Copy every line from the data below in which the string "bottom" can be found.
────────────────────
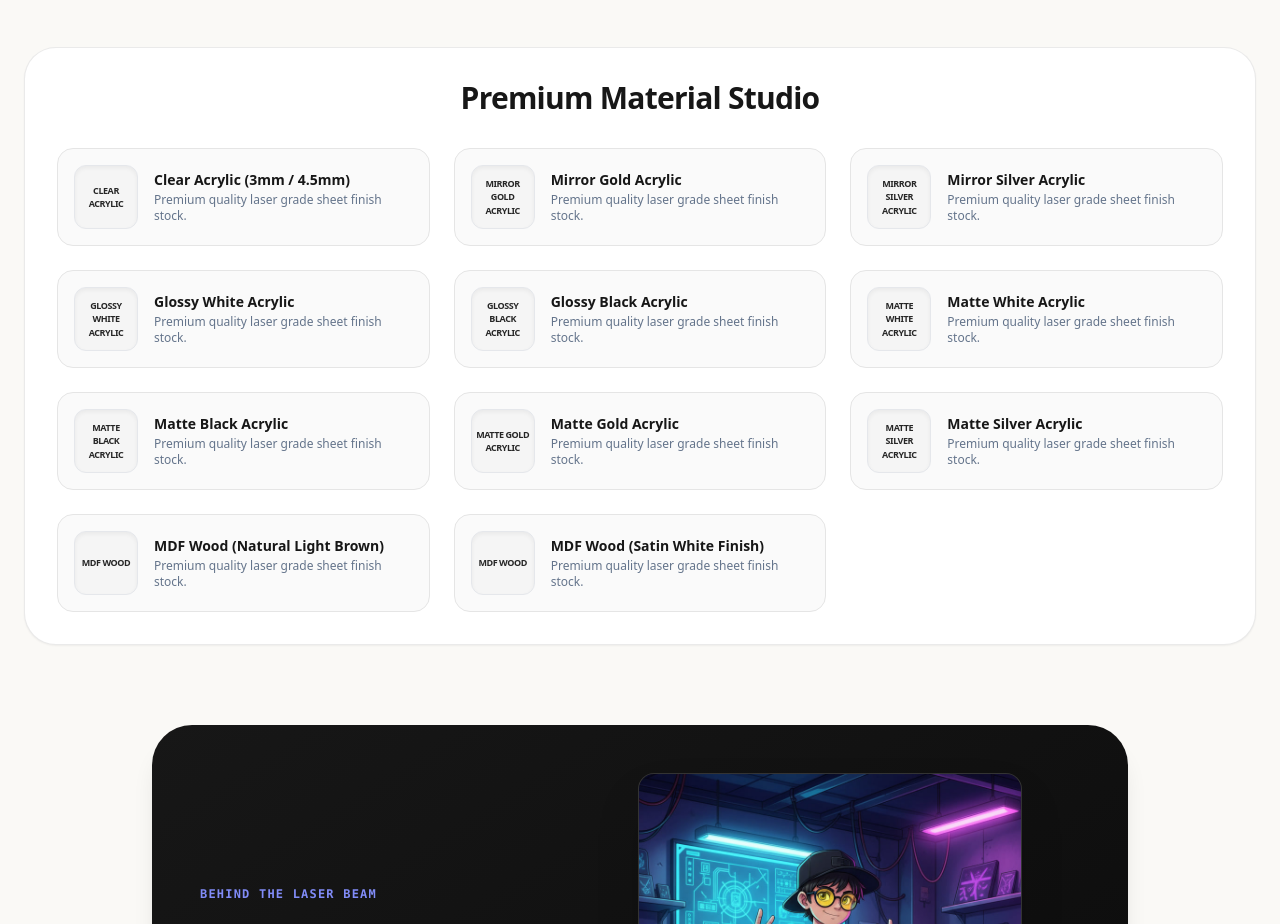
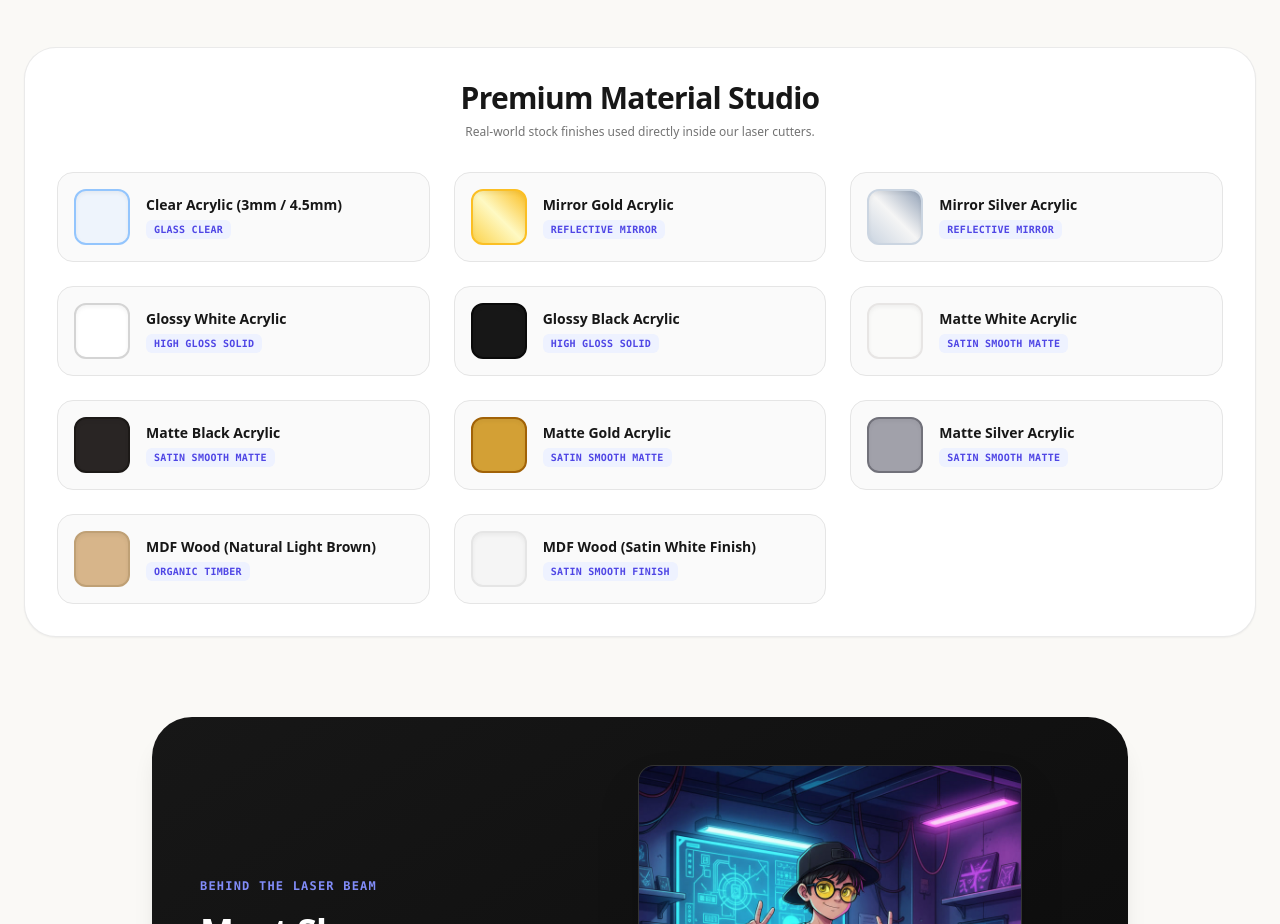
Before and after one commit to PrintingSquad/lasercut, a Next.js app: page / in a window 1280 px wide. Shown: the part 3120-4044 px from the top of the page. Built offline with nearby package versions, Linux system fonts and the light colour scheme.

Commit message:
Inject high-fidelity visual color swatches grid maps into configurator panels

```diff
--- a/src/app/page.js
+++ b/src/app/page.js
@@ -21,18 +21,19 @@ const SHAAN_GALLERY = [
   { file: "7.jpg", caption: "Right at home under the Sydney lights, ready to build" }
 ];
 
+// Rich material data with dynamic visual styling helpers
 const MATERIALS = [
-  { name: "Clear Acrylic (3mm / 4.5mm)" },
-  { name: "Mirror Gold Acrylic" },
-  { name: "Mirror Silver Acrylic" },
-  { name: "Glossy White Acrylic" },
-  { name: "Glossy Black Acrylic" },
-  { name: "Matte White Acrylic" },
-  { name: "Matte Black Acrylic" },
-  { name: "Matte Gold Acrylic" },
-  { name: "Matte Silver Acrylic" },
-  { name: "MDF Wood (Natural Light Brown)" },
-  { name: "MDF Wood (Satin White Finish)" }
+  { name: "Clear Acrylic (3mm / 4.5mm)", bg: "bg-blue-100/40 border-blue-300 backdrop-blur-xs", type: "Glass Clear" },
+  { name: "Mirror Gold Acrylic", bg: "bg-gradient-to-tr from-amber-300 via-yellow-100 to-amber-400 border-amber-400", type: "Reflective Mirror" },
+  { name: "Mirror Silver Acrylic", bg: "bg-gradient-to-tr from-slate-300 via-neutral-100 to-slate-400 border-slate-300", type: "Reflective Mirror" },
+  { name: "Glossy White Acrylic", bg: "bg-white border-neutral-300", type: "High Gloss Solid" },
+  { name: "Glossy Black Acrylic", bg: "bg-neutral-900 border-neutral-950 text-white", type: "High Gloss Solid" },
+  { name: "Matte White Acrylic", bg: "bg-stone-50 border-stone-200", type: "Satin Smooth Matte" },
+  { name: "Matte Black Acrylic", bg: "bg-stone-800 border-stone-900 text-white", type: "Satin Smooth Matte" },
+  { name: "Matte Gold Acrylic", bg: "bg-yellow-600/80 border-yellow-700 text-white", type: "Satin Smooth Matte" },
+  { name: "Matte Silver Acrylic", bg: "bg-zinc-400 border-zinc-500 text-white", type: "Satin Smooth Matte" },
+  { name: "MDF Wood (Natural Light Brown)", bg: "bg-[#d7b58a] border-[#bfa075]", type: "Organic Timber" },
+  { name: "MDF Wood (Satin White Finish)", bg: "bg-neutral-100 border-neutral-200", type: "Satin Smooth Finish" }
 ];
 
 const SIZE_TIERS = [
@@ -65,7 +66,6 @@ export default function Home() {
   const [deliveryMethod, setDeliveryMethod] = useState('Shipping');
   const [orderSubmitted, setOrderSubmitted] = useState(false);
 
-  // 🏠 LOGO CLICK HANDLER TO GO HOME INSTANTLY
   const goHome = () => {
     setActiveCategory('all');
     setSelectedProduct(null);
@@ -183,7 +183,6 @@ export default function Home() {
         ❤️ Every order supports a 10-year-old's business dream & local community donations!
       </div>
 
-      {/* FIXED STICKY NAVIGATION HEADER WITH LIVE NAV ROOT */}
       <nav className="sticky top-0 z-40 bg-white/90 backdrop-blur-md border-b border-neutral-100 px-6 py-4 max-w-7xl mx-auto flex justify-between items-center rounded-b-2xl shadow-sm">
         <button
           onClick={goHome}
@@ -274,21 +273,23 @@ export default function Home() {
         </div>
       </main>
 
-      {/* MATERIAL STUDIO SECTIONS */}
+      {/* FIXED PREMIUM MATERIAL STUDIO SECTIONS WITH LIVE FINISH BACKGROUNDS */}
       <section className="max-w-7xl mx-auto px-6 pb-20">
         <div className="bg-white border border-neutral-200/80 rounded-[2rem] p-8 shadow-sm space-y-8">
           <div className="text-center max-w-2xl mx-auto space-y-2">
             <h2 className="text-3xl font-black tracking-tight text-neutral-900">Premium Material Studio</h2>
+            <p className="text-xs text-neutral-500 font-medium">Real-world stock finishes used directly inside our laser cutters.</p>
           </div>
           <div className="grid sm:grid-cols-2 lg:grid-cols-3 gap-6">
             {MATERIALS.map((mat, i) => (
-              <div key={i} className="border border-neutral-200 p-4 rounded-2xl flex items-center gap-4 bg-neutral-50 shadow-2xs">
-                <div className="w-16 h-16 rounded-xl border flex flex-col items-center justify-center font-black text-[9px] uppercase shadow-inner tracking-tighter text-center px-1 shrink-0 bg-neutral-100 text-neutral-800">
-                  {mat.name.split(" (")[0]}
-                </div>
+              <div key={i} className="border border-neutral-200 p-4 rounded-2xl flex items-center gap-4 bg-neutral-50 shadow-2xs hover:shadow-xs transition-all">
+                {/* Visual Circle Box */}
+                <div className={`w-14 h-14 rounded-xl border-2 shadow-inner shrink-0 ${mat.bg}`} />
                 <div>
-                  <h4 className="font-bold text-neutral-900 text-xs sm:text-sm">{mat.name}</h4>
-                  <p className="text-xs text-slate-500 font-medium mt-0.5">Premium quality laser grade sheet finish stock.</p>
+                  <h4 className="font-bold text-neutral-900 text-xs sm:text-sm leading-tight">{mat.name}</h4>
+                  <p className="text-[10px] text-indigo-600 font-bold font-mono tracking-wide mt-1 uppercase bg-indigo-50 inline-block px-2 py-0.5 rounded-md">
+                    {mat.type}
+                  </p>
                 </div>
               </div>
             ))}
@@ -296,7 +297,7 @@ export default function Home() {
         </div>
       </section>
 
-      {/* 🧑‍LIVELY SHAAN CREATOR BIO CARD WITH SECURE GRAPHICS ROLLBACKS */}
+      {/* SHAAN CREATOR BIO CARD */}
       <section className="max-w-5xl mx-auto px-6 pb-24">
         <div className="bg-gradient-to-br from-neutral-900 to-neutral-950 rounded-[2.5rem] p-8 md:p-12 text-white shadow-xl grid md:grid-cols-12 gap-8 items-center">
           <div className="md:col-span-5 space-y-4">
@@ -313,7 +314,6 @@ export default function Home() {
                 alt="Shaan Customization Grid Studio View"
                 className="w-full h-full object-cover"
                 onError={(e) => {
-                  // Fallback if image file is not named precisely 1.jpg inside public/images/shaan/
                   e.target.style.display = 'none';
                   e.target.nextSibling.style.display = 'flex';
                 }}
@@ -334,7 +334,7 @@ export default function Home() {
         </div>
       </section>
 
-      {/* 🎪 RESPONSIVE INFINITE ROLLING BRAND MARQUEE FOR BUSINESS LOGOS */}
+      {/* ROLLING BRAND MARQUEE FOR BUSINESS LOGOS */}
       <section className="bg-white py-10 border-t border-b border-neutral-200/50 overflow-hidden relative">
         <div className="absolute left-0 top-0 bottom-0 w-24 bg-gradient-to-r from-[#faf9f6] to-transparent z-10 pointer-events-none" />
         <div className="absolute right-0 top-0 bottom-0 w-24 bg-gradient-to-l from-[#faf9f6] to-transparent z-10 pointer-events-none" />
@@ -347,7 +347,6 @@ export default function Home() {
                   alt="Business Partner Logo Track"
                   className="max-h-full max-w-full object-contain filter grayscale hover:grayscale-0 transition duration-200"
                   onError={(e) => {
-                    // Safety failguard block in case file casing is mismatched on server
                     e.target.style.display = 'none';
                     e.target.nextSibling.style.display = 'block';
                   }}
@@ -366,7 +365,6 @@ export default function Home() {
         <div className="fixed inset-0 bg-neutral-950/70 backdrop-blur-md flex justify-end z-50 transition-all duration-300">
           <div className="w-full lg:w-[85vw] xl:w-[75vw] h-full bg-neutral-50 shadow-2xl flex flex-col relative overflow-hidden animate-in slide-in-from-right duration-200">
 
-            {/* HEADER CONTROLS */}
             <div className="sticky top-0 z-50 bg-white border-b border-neutral-200 px-4 py-3 sm:px-6 flex justify-between items-center shadow-xs">
               <div>
                 <h3 className="text-base sm:text-xl font-black text-neutral-900 tracking-tight leading-tight">{selectedProduct.name}</h3>
@@ -379,14 +377,13 @@ export default function Home() {
                 </div>
                 <button
                   onClick={() => setSelectedProduct(null)}
-                  className="bg-neutral-100 hover:bg-neutral-200 text-neutral-800 px-4 py-2 rounded-xl text-xs sm:text-sm font-black tracking-wide border border-neutral-200 transition flex items-center gap-1.5 active:scale-95 cursor-pointer"
+                  className="bg-neutral-100 hover:bg-neutral-200 text-neutral-800 px-4 py-2 rounded-xl text-xs sm:text-sm font-black tracking-wide border border-neutral-200 transition flex items-center gap-1.5 active:scale-90 cursor-pointer"
                 >
                   <span>✕</span> Close
                 </button>
               </div>
             </div>
 
-            {/* MAIN CONTENT SPLIT WINDOWS */}
             <div className="flex-1 overflow-y-auto grid lg:grid-cols-12 gap-0">
 
               {/* LEFT VIEWPORT */}
@@ -421,7 +418,7 @@ export default function Home() {
                 </div>
               </div>
 
-              {/* RIGHT PARAMETER SELECTION VIEWS */}
+              {/* RIGHT PARAMETER SELECTION VIEWS WITH VISUAL COLOR SWATCHES */}
               <div className="lg:col-span-6 p-4 sm:p-6 space-y-6 bg-neutral-50">
                 {!orderSubmitted ? (
                   <form onSubmit={handleCheckout} className="space-y-5">
@@ -488,48 +485,63 @@ export default function Home() {
                       </div>
                     </div>
 
+                    {/* INTERACTIVE COLOR VISUAL SWATCHES GRID CONTAINER */}
                     <div className="space-y-4 bg-white border border-neutral-200 p-4 rounded-2xl shadow-xs">
-                      <label className="block text-[11px] font-black text-neutral-800 uppercase tracking-wider border-b border-neutral-100 pb-1">Step 3: Select Color Finishes</label>
+                      <label className="block text-[11px] font-black text-neutral-800 uppercase tracking-wider border-b border-neutral-100 pb-2">Step 3: Click to Select Color Finishes</label>
 
                       {!isTwoColor ? (
-                        <div>
-                          <label className="block text-xs font-bold text-neutral-700 mb-1">Product Color Texture</label>
-                          <select
-                            value={singleColor}
-                            onChange={(e) => setSingleColor(e.target.value)}
-                            className="w-full px-3 py-2.5 border border-neutral-200 rounded-xl text-xs bg-white font-bold text-neutral-800 focus:ring-2 focus:ring-indigo-500 focus:outline-hidden"
-                          >
+                        <div className="space-y-2">
+                          <label className="block text-xs font-bold text-neutral-500">Selected: <span className="text-indigo-600 font-black">{singleColor}</span></label>
+                          <div className="grid grid-cols-2 gap-2 max-h-[260px] overflow-y-auto pr-1">
                             {MATERIALS.map((mat, idx) => (
-                              <option key={idx} value={mat.name}>{mat.name}</option>
+                              <button
+                                key={idx}
+                                type="button"
+                                onClick={() => setSingleColor(mat.name)}
+                                className={`flex items-center gap-2 p-2 rounded-xl border text-left text-[11px] font-bold transition-all cursor-pointer ${singleColor === mat.name ? 'border-indigo-600 bg-indigo-50/30 ring-1 ring-indigo-100' : 'border-neutral-200 bg-white hover:bg-neutral-50'}`}
+                              >
+                                <span className={`w-6 h-6 rounded-md border shrink-0 ${mat.bg}`} />
+                                <span className="truncate leading-tight">{mat.name.split(" (")[0]}</span>
+                              </button>
                             ))}
-                          </select>
+                          </div>
                         </div>
                       ) : (
-                        <div className="grid grid-cols-1 sm:grid-cols-2 gap-4 animate-in fade-in duration-150">
-                          <div>
-                            <label className="block text-xs font-black text-indigo-600 mb-1">Front Accent Color (Top Layer)</label>
-                            <select
-                              value={frontColor}
-                              onChange={(e) => setFrontColor(e.target.value)}
-                              className="w-full px-3 py-2.5 border border-indigo-200 bg-indigo-50/10 rounded-xl text-xs bg-white font-bold text-neutral-800 focus:ring-2 focus:ring-indigo-500 focus:outline-hidden"
-                            >
+                        <div className="space-y-4 animate-in fade-in duration-150">
+                          {/* Front Layer Swatches */}
+                          <div className="space-y-2">
+                            <label className="block text-xs font-black text-indigo-600">Front Accent Color: <span className="underline">{frontColor.split(" (")[0]}</span></label>
+                            <div className="flex gap-2 overflow-x-auto pb-1.5 scrollbar-thin">
                               {MATERIALS.map((mat, idx) => (
-                                <option key={idx} value={mat.name}>{mat.name}</option>
+                                <button
+                                  key={idx}
+                                  type="button"
+                                  title={mat.name}
+                                  onClick={() => setFrontColor(mat.name)}
+                                  className={`w-10 h-10 rounded-full border-2 shrink-0 relative transition-all cursor-pointer ${frontColor === mat.name ? 'ring-2 ring-indigo-500 scale-105 border-white shadow-md' : 'border-neutral-300 hover:scale-105'} ${mat.bg}`}
+                                >
+                                  {frontColor === mat.name && <span className="absolute inset-0 flex items-center justify-center text-xs font-black drop-shadow-md text-indigo-600">✓</span>}
+                                </button>
                               ))}
-                            </select>
+                            </div>
                           </div>
 
-                          <div>
-                            <label className="block text-xs font-bold text-neutral-700 mb-1">Background Plate Color (Base Layer)</label>
-                            <select
-                              value={backColor}
-                              onChange={(e) => setBackColor(e.target.value)}
-                              className="w-full px-3 py-2.5 border border-neutral-200 rounded-xl text-xs bg-white font-bold text-neutral-800 focus:ring-2 focus:ring-indigo-500 focus:outline-hidden"
-                            >
+                          {/* Background Layer Swatches */}
+                          <div className="space-y-2">
+                            <label className="block text-xs font-bold text-neutral-700">Background Plate Color: <span className="font-black text-neutral-900">{backColor.split(" (")[0]}</span></label>
+                            <div className="flex gap-2 overflow-x-auto pb-1.5 scrollbar-thin">
                               {MATERIALS.map((mat, idx) => (
-                                <option key={idx} value={mat.name}>{mat.name}</option>
+                                <button
+                                  key={idx}
+                                  type="button"
+                                  title={mat.name}
+                                  onClick={() => setBackColor(mat.name)}
+                                  className={`w-10 h-10 rounded-full border-2 shrink-0 relative transition-all cursor-pointer ${backColor === mat.name ? 'ring-2 ring-neutral-900 scale-105 border-white shadow-md' : 'border-neutral-300 hover:scale-105'} ${mat.bg}`}
+                                >
+                                  {backColor === mat.name && <span className="absolute inset-0 flex items-center justify-center text-xs font-black drop-shadow-md text-emerald-500">✓</span>}
+                                </button>
                               ))}
-                            </select>
+                            </div>
                           </div>
                         </div>
                       )}
```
────────────────────
**Exercise response:**
         <div className="absolute left-0 top-0 bottom-0 w-24 bg-gradient-to-r from-[#faf9f6] to-transparent z-10 pointer-events-none" />
         <div className="absolute right-0 top-0 bottom-0 w-24 bg-gradient-to-l from-[#faf9f6] to-transparent z-10 pointer-events-none" />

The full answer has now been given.